- _EXERCISE DETAILS_:
Return every record below exactly; leave out the images.

(Change detection outputs)
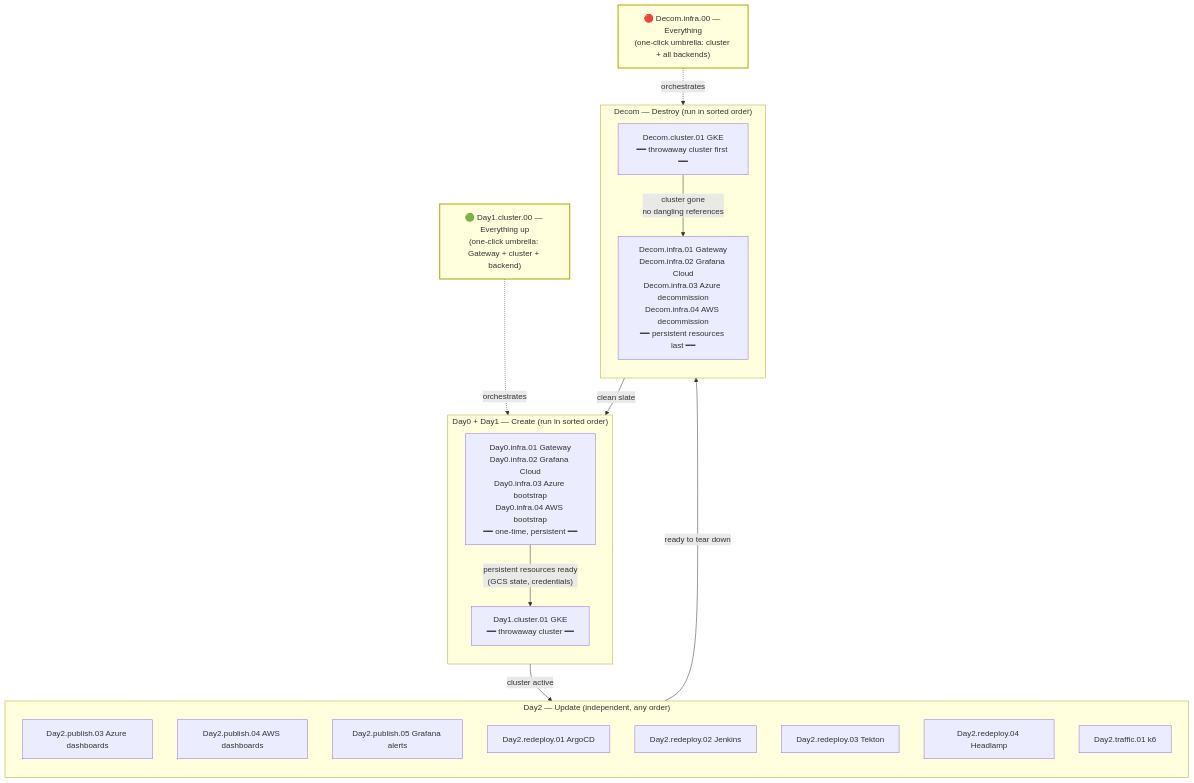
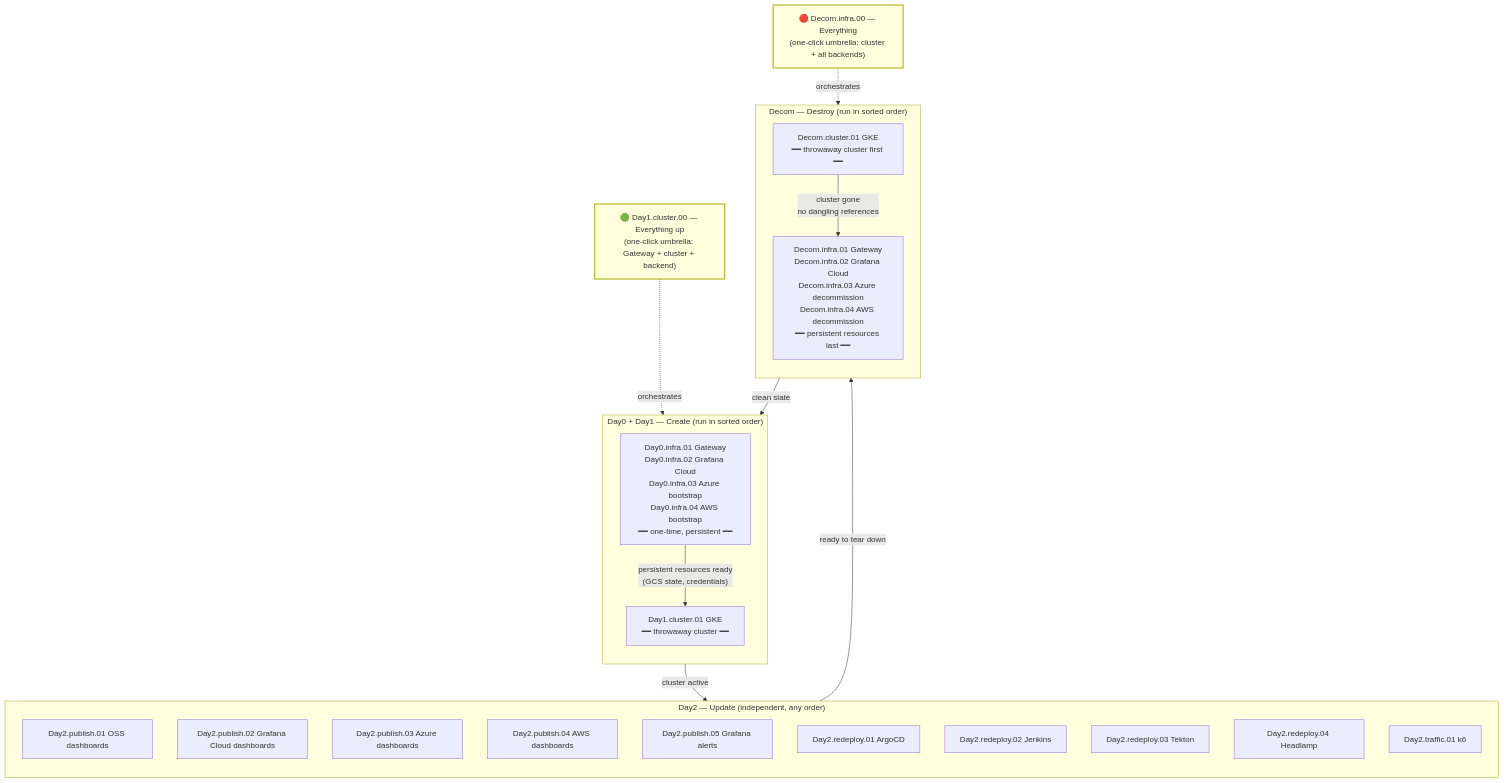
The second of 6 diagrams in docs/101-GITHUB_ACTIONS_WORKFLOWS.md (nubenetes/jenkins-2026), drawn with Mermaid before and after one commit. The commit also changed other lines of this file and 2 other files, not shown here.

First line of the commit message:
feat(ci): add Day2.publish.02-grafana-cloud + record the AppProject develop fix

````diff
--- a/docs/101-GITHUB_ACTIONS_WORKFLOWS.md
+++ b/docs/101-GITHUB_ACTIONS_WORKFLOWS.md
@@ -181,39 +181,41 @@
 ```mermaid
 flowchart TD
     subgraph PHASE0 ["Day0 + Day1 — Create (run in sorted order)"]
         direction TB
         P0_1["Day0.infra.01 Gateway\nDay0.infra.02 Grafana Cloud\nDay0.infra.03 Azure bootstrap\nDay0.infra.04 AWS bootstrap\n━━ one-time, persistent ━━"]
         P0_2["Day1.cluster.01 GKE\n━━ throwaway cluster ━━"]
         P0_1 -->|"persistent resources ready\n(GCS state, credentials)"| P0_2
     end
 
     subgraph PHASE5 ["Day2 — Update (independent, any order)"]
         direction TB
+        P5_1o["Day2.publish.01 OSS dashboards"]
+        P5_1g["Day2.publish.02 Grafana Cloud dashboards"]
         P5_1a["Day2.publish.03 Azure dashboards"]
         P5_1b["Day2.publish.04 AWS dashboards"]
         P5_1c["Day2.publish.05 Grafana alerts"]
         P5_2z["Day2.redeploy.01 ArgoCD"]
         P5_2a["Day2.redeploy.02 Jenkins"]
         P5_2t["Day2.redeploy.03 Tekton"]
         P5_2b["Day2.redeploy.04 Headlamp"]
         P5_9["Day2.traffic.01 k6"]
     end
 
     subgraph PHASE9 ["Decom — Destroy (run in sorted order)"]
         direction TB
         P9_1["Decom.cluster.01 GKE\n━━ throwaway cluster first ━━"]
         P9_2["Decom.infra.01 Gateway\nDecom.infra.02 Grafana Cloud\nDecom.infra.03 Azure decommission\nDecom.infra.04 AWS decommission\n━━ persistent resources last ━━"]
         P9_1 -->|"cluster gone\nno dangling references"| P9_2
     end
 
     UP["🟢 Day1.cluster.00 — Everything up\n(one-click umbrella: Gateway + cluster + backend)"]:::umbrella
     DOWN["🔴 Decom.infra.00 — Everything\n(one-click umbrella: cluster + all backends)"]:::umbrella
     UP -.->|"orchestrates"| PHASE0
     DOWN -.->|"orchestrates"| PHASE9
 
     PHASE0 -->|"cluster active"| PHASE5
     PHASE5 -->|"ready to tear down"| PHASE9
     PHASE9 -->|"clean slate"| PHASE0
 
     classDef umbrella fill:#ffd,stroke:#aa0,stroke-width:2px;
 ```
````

- _OUTPUT FOR THIS TASK_:
The second of 6 diagrams in docs/101-GITHUB_ACTIONS_WORKFLOWS.md (nubenetes/jenkins-2026), drawn with Mermaid before and after one commit. The commit also changed other lines of this file and 2 other files, not shown here.

First line of the commit message:
feat(ci): add Day2.publish.02-grafana-cloud + record the AppProject develop fix

````diff
--- a/docs/101-GITHUB_ACTIONS_WORKFLOWS.md
+++ b/docs/101-GITHUB_ACTIONS_WORKFLOWS.md
@@ -181,39 +181,41 @@
 ```mermaid
 flowchart TD
     subgraph PHASE0 ["Day0 + Day1 — Create (run in sorted order)"]
         direction TB
         P0_1["Day0.infra.01 Gateway\nDay0.infra.02 Grafana Cloud\nDay0.infra.03 Azure bootstrap\nDay0.infra.04 AWS bootstrap\n━━ one-time, persistent ━━"]
         P0_2["Day1.cluster.01 GKE\n━━ throwaway cluster ━━"]
         P0_1 -->|"persistent resources ready\n(GCS state, credentials)"| P0_2
     end
 
     subgraph PHASE5 ["Day2 — Update (independent, any order)"]
         direction TB
+        P5_1o["Day2.publish.01 OSS dashboards"]
+        P5_1g["Day2.publish.02 Grafana Cloud dashboards"]
         P5_1a["Day2.publish.03 Azure dashboards"]
         P5_1b["Day2.publish.04 AWS dashboards"]
         P5_1c["Day2.publish.05 Grafana alerts"]
         P5_2z["Day2.redeploy.01 ArgoCD"]
         P5_2a["Day2.redeploy.02 Jenkins"]
         P5_2t["Day2.redeploy.03 Tekton"]
         P5_2b["Day2.redeploy.04 Headlamp"]
         P5_9["Day2.traffic.01 k6"]
     end
 
     subgraph PHASE9 ["Decom — Destroy (run in sorted order)"]
         direction TB
         P9_1["Decom.cluster.01 GKE\n━━ throwaway cluster first ━━"]
         P9_2["Decom.infra.01 Gateway\nDecom.infra.02 Grafana Cloud\nDecom.infra.03 Azure decommission\nDecom.infra.04 AWS decommission\n━━ persistent resources last ━━"]
         P9_1 -->|"cluster gone\nno dangling references"| P9_2
     end
 
     UP["🟢 Day1.cluster.00 — Everything up\n(one-click umbrella: Gateway + cluster + backend)"]:::umbrella
     DOWN["🔴 Decom.infra.00 — Everything\n(one-click umbrella: cluster + all backends)"]:::umbrella
     UP -.->|"orchestrates"| PHASE0
     DOWN -.->|"orchestrates"| PHASE9
 
     PHASE0 -->|"cluster active"| PHASE5
     PHASE5 -->|"ready to tear down"| PHASE9
     PHASE9 -->|"clean slate"| PHASE0
 
     classDef umbrella fill:#ffd,stroke:#aa0,stroke-width:2px;
 ```
````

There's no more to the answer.